So we’re left with the question, where do you find the mind of the true church?
<< There is also the element to interpretation known as the sitz im leben. >>
This is a valid principle. So why does he not apply it to the above disclaimer? Does Florence itself include a disclaimer to that effect? Is there any evidence from this general period or before that when an ecumenical council has spoken, this left room for a disjunction between its universal resolutions and the text or wording of is resolutions? Does such a disjunction comport with original intent?
McElhinney then quotes from the council, beginning “It firmly believes, professes, and proclaims that those not living within the Catholic Church, not only pagans, but also Jews and heretics and schismatics cannot become participants in eternal life.”
This is followed by his own gloss:
<< [T]he statement above was specifically directed towards the Apostolic churches which were re-aligning themselves with Rome in the fifteenth century. Those Apostolic churches who (seeking reunification with Rome) knew of the necessity of union with Rome for salvation. In this context, the decree from the Council of Florence must be assessed because otherwise it is not being properly understood. >>
How does this have the least bearing on the conciliar statement? Although that statement was addressed to those who supposedly “knew of the necessity of union with Rome for salvation,” it is a statement about many of those who did not know or acknowledge any such necessity, viz., pagans, Jews, heretics, schismatics. And it specifically says that they are damned “unless before the end of life the same have been added to the flock.” So even though the scope of the audience is quite narrow, the scope of the referent—of those outside the pale of salvation—is extremely broad.
<< There is also the fact that the statement itself, while definitive, is not formally so. (Instead it is definitive statement because it was reiterating the dogma extra ecclesia nulla salus as previously defined by Lateran IV and particularly by Pope Boniface VIII in the Apostolic Letter Unam Sanctum.) In that sense the exposition element of the teaching would not necessarily fall under the mantle of infallible teaching - particularly since this Decree was to a particular church and not one promulgated to the universal church either expressely or tacitly. >>
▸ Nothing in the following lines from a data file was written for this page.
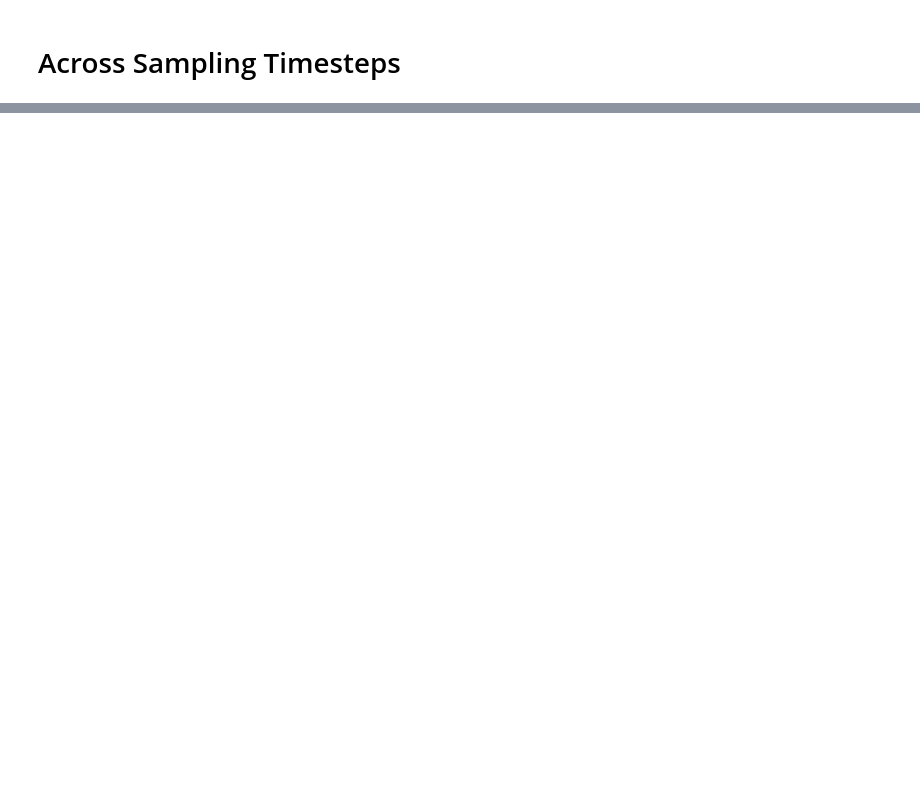
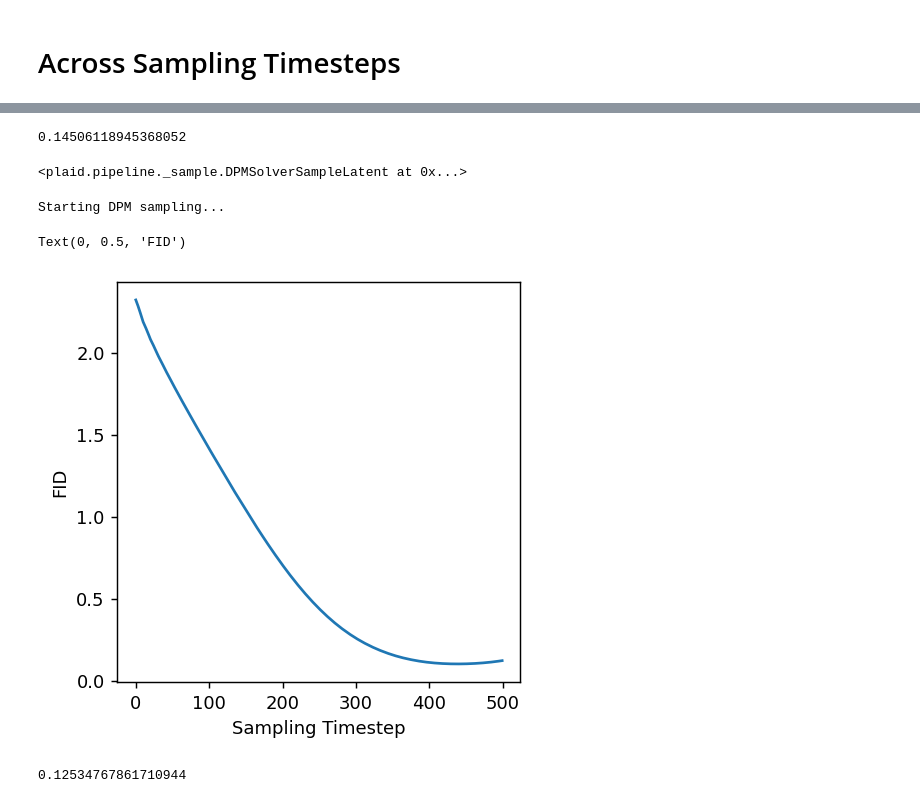
Before and after one commit to amyxlu/plaid-dev-distributed, a Jupyter notebook: notebooks/FIGURE_conditional_FID.ipynb, the cells around one changed output, grey strips where cells are left out. Saved outputs shown, nothing was run; the diff lists cells and outputs as text; code cells hidden in the pictures; blank space fills up the shorter version.

```diff
--- a/notebooks/FIGURE_conditional_FID.ipynb
+++ b/notebooks/FIGURE_conditional_FID.ipynb
@@ -265,0 +349,38 @@ np.array(fids) * 10
+# %%
+fids[-1]
+# %% [output]
+0.14506118945368052
+# %%
+solver
+# %% [output]
+<plaid.pipeline._sample.DPMSolverSampleLatent at 0x...>
+# %%
+# should be the same as DDIM:
+
+solver.order = 1
+solver.method = "singlestep"
+solver.sampling_timesteps=500
+
+x_singlestep_1 = solver.sample().cpu().numpy()
+
+from tqdm.notebook import trange
+
+fids = []
+
+for i in trange(x_singlestep_1.shape[1]): # across timesteps
+    lat = x_singlestep_1[:, i, :, :]
+    fid = parmar_fid(gt_x1, lat.mean(axis=1))
+    fids.append(fid)
+
+fig,ax = plt.subplots(1,1,dpi=130, figsize=(4,4))
+ax.plot(fids)
+ax.set_xlabel("Sampling Timestep")
+ax.set_ylabel("FID")
+# %% [output]
+Starting DPM sampling...
+Text(0, 0.5, 'FID')
+[figure, added]
+# %%
+fids[-1]
+# %% [output]
+0.12534767861710944
```
Also changed, not shown: parts of 17 cells of this notebook, 2 other files.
1.What does it mean to say that such an exposition “would not necessarily fall under the mantle of infallibility?” What are the criteria for arriving at this determination? Do these criteria date from the time of the council itself (the sitz-im-leben)? Are they magisterial criteria? Has the magisterium ever applied these criteria to the document in question? Or are these riders and waivers being raised after-the-fact, as a face-saving device?
2. Here we have a declaration by one ecumenical council, which reaffirms a declaration by another ecumenical council, which reaffirms an “Apostolic letter” by a medieval pope. Yet McElhinney says that there is still this cloud of uncertainty surrounding the precise force of the conciliar statement.
Isn’t this a losing proposition either way you take it? If, on the one hand, the statement is authoritative, then you have a contradiction between Florence and Vatican II.
But if, on the other hand, the statement is not authoritative, then you can never know when the RCC speaks authoritatively—for even when the pope has spoken, and his statement is reaffirmed by two ecumenical councils, that doesn’t settle the issue once and for all.
A Catholic apologist can only save the reputation of his church by turning his church into a moving target. But, in that event, universal skepticism reigns supreme.
3. What is the value of a General or Ecumenical council which has no more force than a local or particular council?
4. Why is infallibility such an elusive property, anyway? Is it a rare and nonrenewable resource which must be meted out with an eyedropper lest the church use up her limited stock of infallibility in the first few centuries, and have none left for the remainder of the church age? Was Florence running low on infallibility? Was it in danger of running out before the session ended?
This is not a principled distinction, but a polemical distinction—a makeshift distinction concocted by an institution or apologist to save appearances.
<< Those who are not culpably aware of their obligations within this realm were not the intended target of this decree. >>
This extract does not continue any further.